• ASSIGNMENT: Which of the lines in the data below contain the string "orderForm"? Copy each of them.
-------- RECORDS SHOWN --------
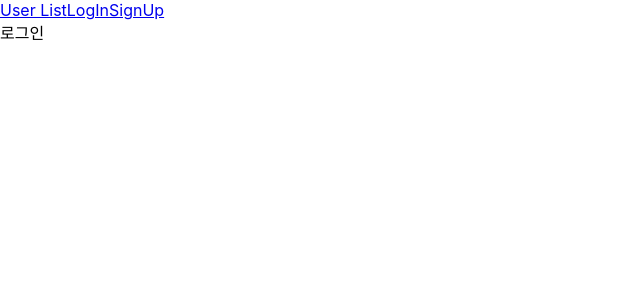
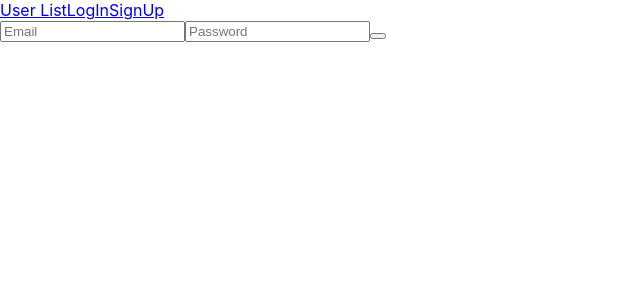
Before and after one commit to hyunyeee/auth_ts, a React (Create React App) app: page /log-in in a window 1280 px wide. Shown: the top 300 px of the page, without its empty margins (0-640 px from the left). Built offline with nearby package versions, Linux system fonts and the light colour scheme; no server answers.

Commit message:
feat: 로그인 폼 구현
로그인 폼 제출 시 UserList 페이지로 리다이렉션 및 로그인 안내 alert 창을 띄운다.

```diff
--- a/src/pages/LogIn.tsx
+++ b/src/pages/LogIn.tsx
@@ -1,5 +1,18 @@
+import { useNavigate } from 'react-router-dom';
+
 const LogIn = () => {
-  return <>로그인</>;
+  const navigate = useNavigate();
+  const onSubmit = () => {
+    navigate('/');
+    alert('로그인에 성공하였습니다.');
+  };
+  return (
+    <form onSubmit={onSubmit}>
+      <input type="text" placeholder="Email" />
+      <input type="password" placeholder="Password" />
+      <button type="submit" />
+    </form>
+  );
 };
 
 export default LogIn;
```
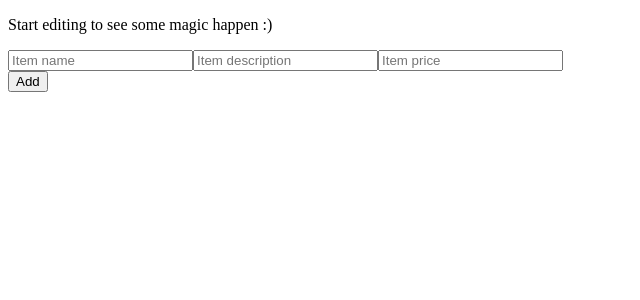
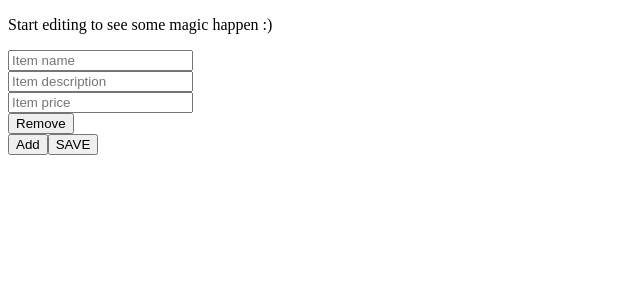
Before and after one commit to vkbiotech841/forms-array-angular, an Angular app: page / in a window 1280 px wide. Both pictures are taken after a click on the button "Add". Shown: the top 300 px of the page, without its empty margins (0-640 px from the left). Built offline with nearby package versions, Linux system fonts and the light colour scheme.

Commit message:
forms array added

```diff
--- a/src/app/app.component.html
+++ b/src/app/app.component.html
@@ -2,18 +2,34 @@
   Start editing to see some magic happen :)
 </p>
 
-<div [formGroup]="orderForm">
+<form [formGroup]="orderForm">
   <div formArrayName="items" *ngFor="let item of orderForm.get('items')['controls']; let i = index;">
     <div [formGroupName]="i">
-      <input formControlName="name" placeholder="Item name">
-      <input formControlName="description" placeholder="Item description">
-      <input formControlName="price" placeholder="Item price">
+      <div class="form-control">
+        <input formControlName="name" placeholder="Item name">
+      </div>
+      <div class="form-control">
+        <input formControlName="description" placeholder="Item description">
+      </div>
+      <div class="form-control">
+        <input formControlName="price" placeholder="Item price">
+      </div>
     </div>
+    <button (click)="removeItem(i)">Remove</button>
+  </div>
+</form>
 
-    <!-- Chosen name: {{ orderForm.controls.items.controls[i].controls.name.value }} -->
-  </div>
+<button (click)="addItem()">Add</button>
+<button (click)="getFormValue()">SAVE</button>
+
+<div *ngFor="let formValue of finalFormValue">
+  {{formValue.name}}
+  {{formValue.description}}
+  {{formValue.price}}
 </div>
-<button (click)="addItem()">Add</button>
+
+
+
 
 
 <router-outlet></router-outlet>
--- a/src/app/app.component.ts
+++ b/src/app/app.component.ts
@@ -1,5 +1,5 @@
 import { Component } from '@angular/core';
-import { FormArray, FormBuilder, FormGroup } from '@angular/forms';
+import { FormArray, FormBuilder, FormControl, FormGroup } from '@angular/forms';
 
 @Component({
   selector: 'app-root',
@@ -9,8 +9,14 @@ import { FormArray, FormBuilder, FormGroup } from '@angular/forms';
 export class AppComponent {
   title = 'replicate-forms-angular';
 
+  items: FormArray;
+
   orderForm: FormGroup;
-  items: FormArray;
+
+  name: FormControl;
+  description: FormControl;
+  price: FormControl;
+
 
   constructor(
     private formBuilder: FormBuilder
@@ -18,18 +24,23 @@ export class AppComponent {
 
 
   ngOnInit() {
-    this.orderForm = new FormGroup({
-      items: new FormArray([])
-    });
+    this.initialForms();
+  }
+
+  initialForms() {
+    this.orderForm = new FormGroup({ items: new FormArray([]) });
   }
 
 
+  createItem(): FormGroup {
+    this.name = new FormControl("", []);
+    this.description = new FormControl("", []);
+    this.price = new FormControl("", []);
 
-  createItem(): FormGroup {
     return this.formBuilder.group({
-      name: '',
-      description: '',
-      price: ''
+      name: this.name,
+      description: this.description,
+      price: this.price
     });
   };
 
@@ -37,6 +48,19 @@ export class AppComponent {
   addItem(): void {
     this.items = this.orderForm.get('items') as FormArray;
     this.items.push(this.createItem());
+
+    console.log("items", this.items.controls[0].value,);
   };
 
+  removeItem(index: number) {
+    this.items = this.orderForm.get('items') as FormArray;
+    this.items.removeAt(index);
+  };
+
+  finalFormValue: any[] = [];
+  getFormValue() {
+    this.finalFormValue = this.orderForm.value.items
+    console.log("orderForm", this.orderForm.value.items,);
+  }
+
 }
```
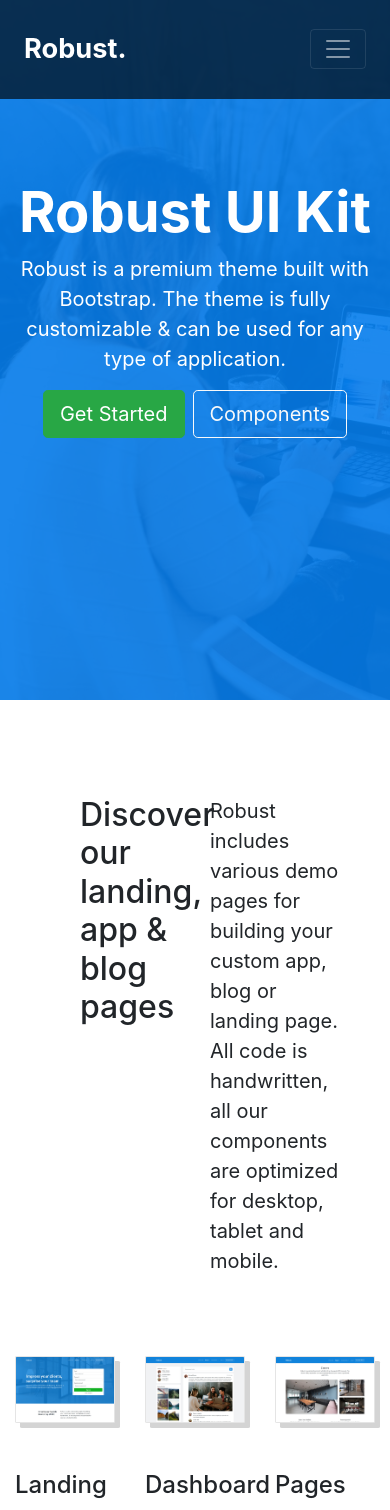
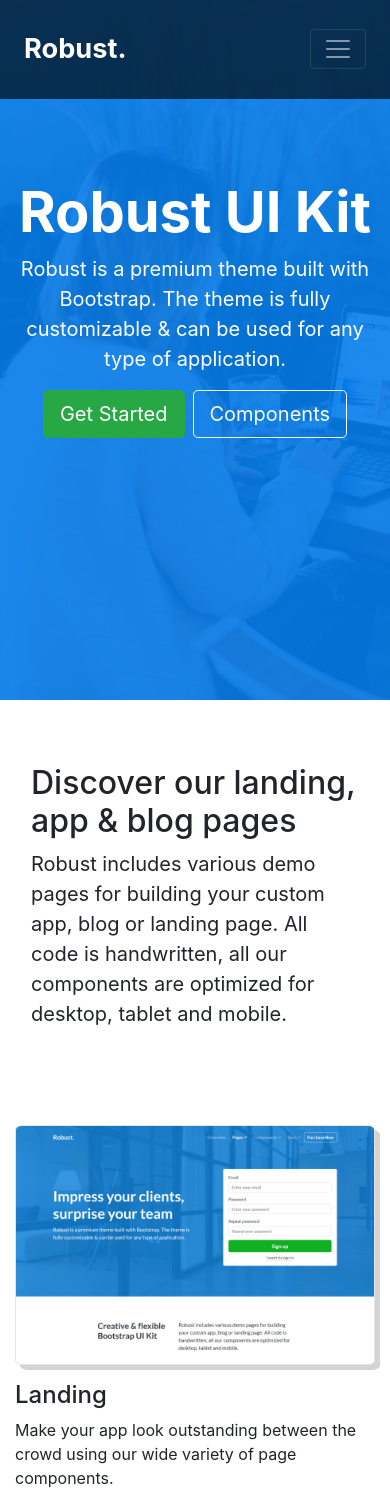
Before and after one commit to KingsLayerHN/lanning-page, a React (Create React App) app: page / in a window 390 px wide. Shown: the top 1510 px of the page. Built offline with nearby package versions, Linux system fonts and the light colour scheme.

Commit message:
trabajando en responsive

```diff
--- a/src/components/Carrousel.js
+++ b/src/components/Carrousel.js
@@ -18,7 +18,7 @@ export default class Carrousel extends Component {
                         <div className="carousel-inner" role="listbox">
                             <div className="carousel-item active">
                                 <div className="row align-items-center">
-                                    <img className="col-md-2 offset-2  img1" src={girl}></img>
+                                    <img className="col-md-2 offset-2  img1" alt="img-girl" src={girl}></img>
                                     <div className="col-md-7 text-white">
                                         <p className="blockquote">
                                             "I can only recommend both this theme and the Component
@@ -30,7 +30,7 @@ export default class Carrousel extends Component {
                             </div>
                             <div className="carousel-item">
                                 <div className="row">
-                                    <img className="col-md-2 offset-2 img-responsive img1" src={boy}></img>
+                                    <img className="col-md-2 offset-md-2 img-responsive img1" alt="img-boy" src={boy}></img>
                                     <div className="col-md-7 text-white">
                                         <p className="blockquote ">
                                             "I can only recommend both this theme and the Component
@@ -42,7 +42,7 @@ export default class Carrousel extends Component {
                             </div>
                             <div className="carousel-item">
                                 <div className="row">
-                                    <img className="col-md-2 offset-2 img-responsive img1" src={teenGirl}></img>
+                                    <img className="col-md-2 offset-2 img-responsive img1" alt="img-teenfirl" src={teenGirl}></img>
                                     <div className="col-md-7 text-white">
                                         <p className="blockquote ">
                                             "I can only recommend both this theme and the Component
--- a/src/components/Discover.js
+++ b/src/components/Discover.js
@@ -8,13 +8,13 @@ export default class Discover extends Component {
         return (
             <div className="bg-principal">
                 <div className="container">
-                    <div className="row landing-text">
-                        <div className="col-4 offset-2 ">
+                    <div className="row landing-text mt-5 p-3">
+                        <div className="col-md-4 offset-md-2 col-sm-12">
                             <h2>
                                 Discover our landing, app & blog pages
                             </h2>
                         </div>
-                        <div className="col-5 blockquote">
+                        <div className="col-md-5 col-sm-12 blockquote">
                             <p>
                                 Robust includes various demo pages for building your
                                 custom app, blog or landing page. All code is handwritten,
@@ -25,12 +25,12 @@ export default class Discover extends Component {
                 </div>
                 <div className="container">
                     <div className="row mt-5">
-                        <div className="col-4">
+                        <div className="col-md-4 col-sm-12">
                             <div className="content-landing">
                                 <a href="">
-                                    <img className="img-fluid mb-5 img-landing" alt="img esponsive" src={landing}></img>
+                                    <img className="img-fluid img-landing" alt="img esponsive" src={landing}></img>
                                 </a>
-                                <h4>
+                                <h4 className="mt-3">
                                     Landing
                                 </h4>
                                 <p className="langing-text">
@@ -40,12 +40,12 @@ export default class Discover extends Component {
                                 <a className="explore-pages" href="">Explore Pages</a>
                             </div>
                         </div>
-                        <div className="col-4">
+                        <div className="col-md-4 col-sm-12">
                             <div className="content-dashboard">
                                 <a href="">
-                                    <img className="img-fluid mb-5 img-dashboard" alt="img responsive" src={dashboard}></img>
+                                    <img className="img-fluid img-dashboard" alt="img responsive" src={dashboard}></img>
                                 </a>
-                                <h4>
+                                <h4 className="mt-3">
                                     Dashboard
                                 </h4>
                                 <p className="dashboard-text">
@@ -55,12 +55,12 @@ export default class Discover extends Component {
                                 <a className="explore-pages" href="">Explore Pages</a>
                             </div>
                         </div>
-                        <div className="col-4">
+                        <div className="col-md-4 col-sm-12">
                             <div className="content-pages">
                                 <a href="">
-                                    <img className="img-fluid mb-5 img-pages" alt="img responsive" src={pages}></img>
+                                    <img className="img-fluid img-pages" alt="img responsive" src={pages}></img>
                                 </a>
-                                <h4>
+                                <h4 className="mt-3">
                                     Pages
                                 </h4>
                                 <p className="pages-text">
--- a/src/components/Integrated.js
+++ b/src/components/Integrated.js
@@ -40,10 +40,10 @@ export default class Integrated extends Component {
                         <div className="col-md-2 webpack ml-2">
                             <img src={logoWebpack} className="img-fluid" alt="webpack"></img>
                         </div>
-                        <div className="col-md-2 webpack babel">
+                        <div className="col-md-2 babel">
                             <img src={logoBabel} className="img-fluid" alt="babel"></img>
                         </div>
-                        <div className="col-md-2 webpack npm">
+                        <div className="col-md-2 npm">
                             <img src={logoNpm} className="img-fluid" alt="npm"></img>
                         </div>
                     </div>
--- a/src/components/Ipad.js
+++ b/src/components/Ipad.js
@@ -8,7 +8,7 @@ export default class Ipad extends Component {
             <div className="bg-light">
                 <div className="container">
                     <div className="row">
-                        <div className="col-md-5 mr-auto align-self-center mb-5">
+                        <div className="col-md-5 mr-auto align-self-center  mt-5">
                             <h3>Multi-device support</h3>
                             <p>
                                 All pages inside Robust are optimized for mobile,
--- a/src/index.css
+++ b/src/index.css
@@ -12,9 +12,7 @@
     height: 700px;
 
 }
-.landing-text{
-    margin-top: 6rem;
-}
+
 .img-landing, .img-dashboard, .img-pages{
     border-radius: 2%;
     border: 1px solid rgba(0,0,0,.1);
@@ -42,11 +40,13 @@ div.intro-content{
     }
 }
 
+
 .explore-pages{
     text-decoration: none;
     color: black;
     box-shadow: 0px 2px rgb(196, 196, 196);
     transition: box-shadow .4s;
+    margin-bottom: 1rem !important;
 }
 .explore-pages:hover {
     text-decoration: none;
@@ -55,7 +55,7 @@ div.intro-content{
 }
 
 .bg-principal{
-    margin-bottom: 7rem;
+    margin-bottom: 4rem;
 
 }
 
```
--------
• REPLY:
-<div [formGroup]="orderForm">
+<form [formGroup]="orderForm">
   <div formArrayName="items" *ngFor="let item of orderForm.get('items')['controls']; let i = index;">
-    <!-- Chosen name: {{ orderForm.controls.items.controls[i].controls.name.value }} -->
   orderForm: FormGroup;
-    this.orderForm = new FormGroup({
+    this.orderForm = new FormGroup({ items: new FormArray([]) });
     this.items = this.orderForm.get('items') as FormArray;
+    this.items = this.orderForm.get('items') as FormArray;
+    this.finalFormValue = this.orderForm.value.items
+    console.log("orderForm", this.orderForm.value.items,);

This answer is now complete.